# Finding the variance, summing up the difference between the mean and each value of X is not outputting zero as it should

I am new to stats, I am trying to find the variance of a very simple set of numbers, Z = { -2, 4, 7 }, I calculated the mean and I Got 9, the sum of each Z(i) the Iteration and the mean not 0, but 4 instead as per my calculations, could someone tell me what could have gone wrong, plus, I would appreciate if somebody put a link in a comment on how to use mathematical symbols in questions and comments, thanks in advance.

• How could you reasonably assert that the mean--the best-known form of average--lies outside the range of the data?? – whuber Nov 7 '18 at 20:02

As you begin to understand how to compute the sample variance, I suggest you make a table that corresponds with the formula $$S^2 = \frac{\sum_{i=1}^n(X_i - \bar X)^2}{n-1}.$$

To start you know $$n = 3.$$ Also $$\bar X = \frac{\sum_{i=1}^3 X_i}{n} = \frac 9 3 = 3.$$

  i     X
-------
1    -2
2     4
n=3     7
-------
Total   9


Now to finish the formula for the variance, you need a column for 'deviations from the mean', which are $$D_i = X_i = \bar X.$$ That column will always sum to $$0.$$

Also, you need a column for 'squared deviations from the mean', which are $$Q_i = D_i^2 = (X_i - \bar X)^2.$$ The total of that column will be the numerator of the sample variance.

  i     X            D         Q
-------------------------------
1    -2    -2-3 = -5        25
2     4     4-3 =  1         1
n=3     7     7-3 =  4        16
-------------------------------
Total   9            0        42


So $$S^2 = \frac{42}{3-1} = 21.$$

Note: In R statistical software, the computation of the sample variance looks like this, where x is a vector (list) of the three data values:

x = c(-2, 4, 7)
var(x)
[1] 21


I don't know whether you're interested in learning something about R statistical software.
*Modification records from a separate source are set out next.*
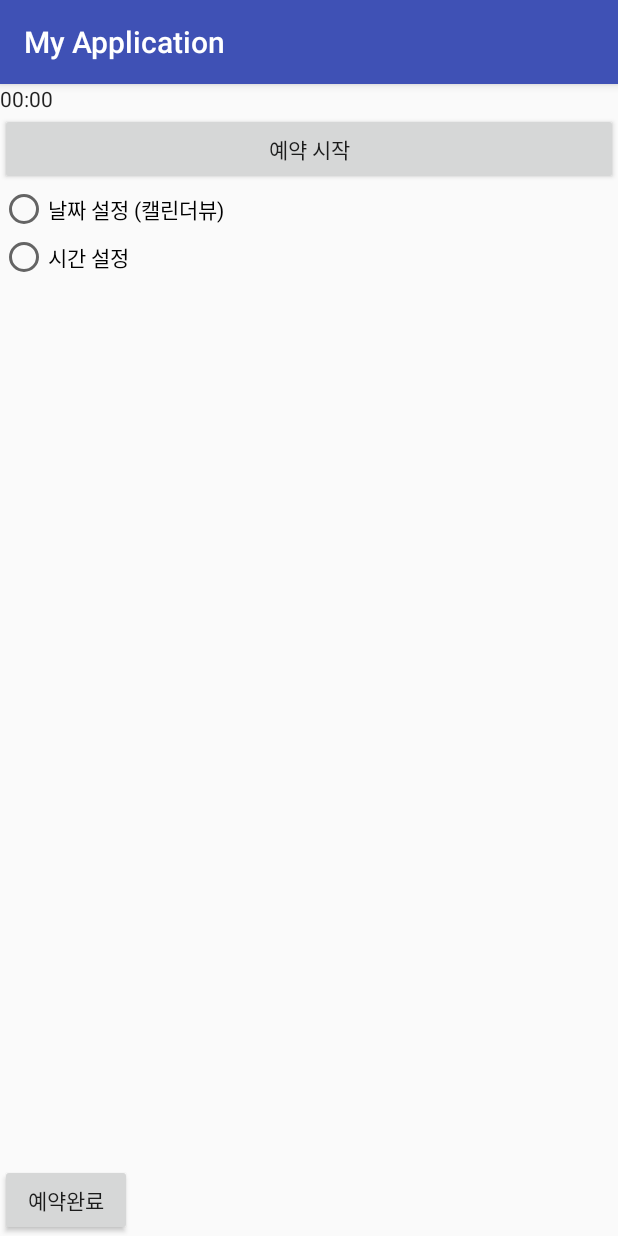
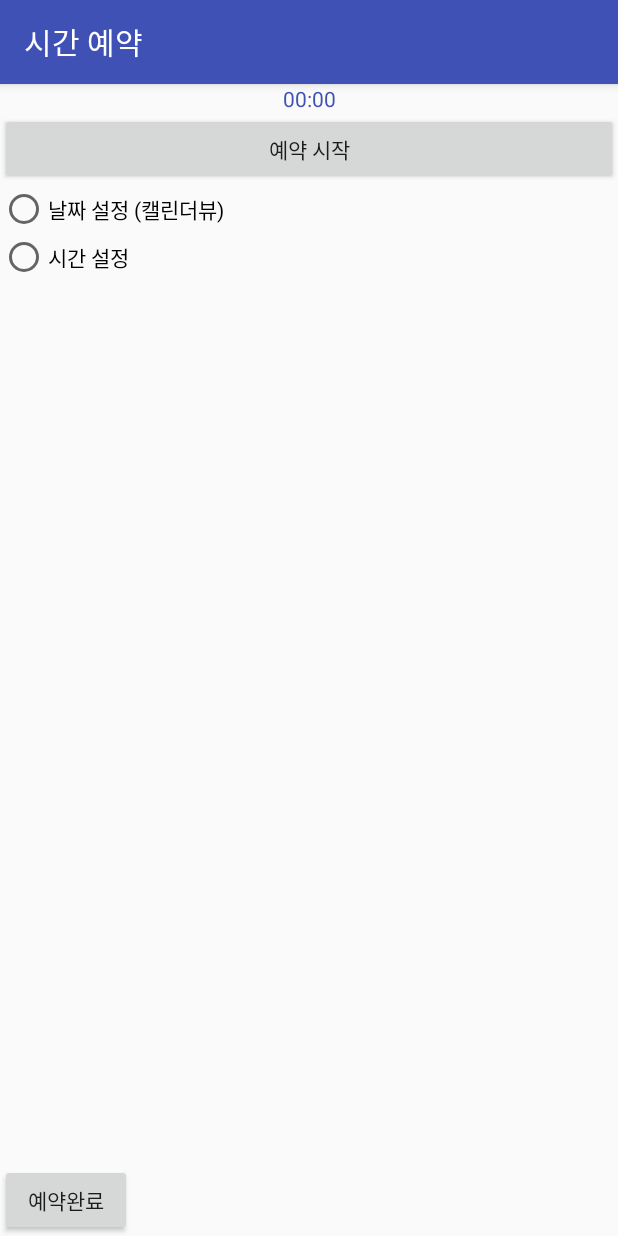
Before and after one commit to malsung12/Chronometer, an Android app: the screen it shows after launch (MainActivity), on a phone screen of 412 x 824 dp. Run offline under Robolectric (Android 15) with nearby library versions, the phone set to English and light mode, and no system bars.

Commit message:
커밋3 보류......

```diff
--- a/app/src/main/java/com/example/a403/myapplication/MainActivity.java
+++ b/app/src/main/java/com/example/a403/myapplication/MainActivity.java
@@ -1,13 +1,78 @@
 package com.example.a403.myapplication;
 
+import android.graphics.Color;
+import android.os.SystemClock;
 import android.support.v7.app.AppCompatActivity;
 import android.os.Bundle;
+import android.view.View;
+import android.widget.Button;
+import android.widget.CalendarView;
+import android.widget.Chronometer;
+import android.widget.FrameLayout;
+import android.widget.RadioButton;
+import android.widget.RadioGroup;
+import android.widget.TextView;
+import android.widget.TimePicker;
+
+import org.w3c.dom.Text;
+
+import static android.R.attr.button;
+import static com.example.a403.myapplication.R.id.calendarView5;
+import static com.example.a403.myapplication.R.id.chronometer3;
+import static com.example.a403.myapplication.R.id.radioButton3;
+import static com.example.a403.myapplication.R.id.radioButton4;
+import static com.example.a403.myapplication.R.id.text;
+import static com.example.a403.myapplication.R.id.textView;
+import static com.example.a403.myapplication.R.id.timePicker4;
 
 public class MainActivity extends AppCompatActivity {
+
+    Chronometer chronometer3;
+    Button button2, button3;
+    RadioButton radioButton3,radioButton4;
+    TimePicker timePicker4;
+    CalendarView calendarView5;
+    TextView textView;
+    RadioGroup rg;
+    FrameLayout frame;
 
     @Override
     protected void onCreate(Bundle savedInstanceState) {
         super.onCreate(savedInstanceState);
         setContentView(R.layout.activity_main);
+        setTitle("시간 예약");
+
+        frame = (FrameLayout) findViewById(R.id.frame);
+        rg = (RadioGroup) findViewById(R.id.rg);
+        chronometer3 = (Chronometer) findViewById(R.id.chronometer3);
+        button2 = (Button) findViewById(R.id.button2);
+        button3 = (Button) findViewById(R.id.button3);
+        radioButton3 = (RadioButton) findViewById(R.id.radioButton3);
+        radioButton4 = (RadioButton) findViewById(R.id.radioButton4);
+        timePicker4 = (TimePicker) findViewById(R.id.timePicker4);
+        calendarView5 = (CalendarView) findViewById(R.id.calendarView5);
+        textView = (TextView) findViewById(R.id.textView);
+
+        button2.setOnClickListener(new View.OnClickListener() {
+            @Override
+            public void onClick(View v) {
+                chronometer3.setBase(SystemClock.elapsedRealtime());
+                chronometer3.start();
+                chronometer3.setTextColor(0xFF0000ff);
+            }
+        });
+
+        rg.setOnCheckedChangeListener(new RadioGroup.OnCheckedChangeListener() {
+            @Override
+            public void onCheckedChanged(RadioGroup group, int checkedId) {
+                if(checkedId == R.id.radioButton3) {
+                    calendarView5.setVisibility(View.VISIBLE);
+                }
+                if(checkedId == R.id.radioButton4) {
+                    timePicker4.setVisibility(View.VISIBLE);
+                }
+            }
+        });
+
     }
 }
--- a/app/src/main/res/layout/activity_main.xml
+++ b/app/src/main/res/layout/activity_main.xml
@@ -13,7 +13,9 @@
         android:text="예약에 걸린 시간"
         android:layout_width="match_parent"
         android:layout_height="wrap_content"
-        android:id="@+id/chronometer3" />
+        android:gravity="center"
+        android:id="@+id/chronometer3"
+        android:textColor="@color/colorPrimary" />
 
     <Button
         android:text="예약 시작"
@@ -22,6 +24,7 @@
         android:id="@+id/button2" />
 
     <RadioGroup
+        android:id="@+id/rg"
         android:layout_width="match_parent"
         android:layout_height="wrap_content" >
 
@@ -41,17 +44,19 @@
     </RadioGroup>
 
     <FrameLayout
-        android:visibility="invisible"
+        android:id="@+id/frame"
         android:layout_weight="1"
         android:layout_width="match_parent"
         android:layout_height="match_parent">
 
         <TimePicker
+            android:visibility="invisible"
             android:layout_width="wrap_content"
             android:layout_height="wrap_content"
             android:id="@+id/timePicker4" />
 
         <CalendarView
+            android:visibility="invisible"
             android:layout_width="wrap_content"
             android:layout_height="wrap_content"
             android:id="@+id/calendarView5" />
--- a/app/src/main/res/values/colors.xml
+++ b/app/src/main/res/values/colors.xml
@@ -1,6 +1,6 @@
 <?xml version="1.0" encoding="utf-8"?>
 <resources>
-    <color name="colorPrimary">#3F51B5</color>
+    <color name="colorPrimary">#3f51b5</color>
     <color name="colorPrimaryDark">#303F9F</color>
     <color name="colorAccent">#FF4081</color>
 </resources>
```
If you want to illustrate the individual steps performed by the function var, then you might do something like what is shown below, where I use a as a symbol for the sample mean (or average) $$\bar X.$$ (For now, ignore the numbers in brackets [ ]'s.)

x = c(-2, 4, 7)
a = mean(x);  a
[1] 3
x-a;  sum(x-a)
[1] -5  1  4
[1] 0
sum((x-a)^2)
[1] 42
sum((x-a)^2)/(length(x)-1)
[1] 21
cbind(x, d=x-a, q=(x-a)^2)
x  d  q
[1,] -2 -5 25
[2,]  4  1  1
[3,]  7  4 16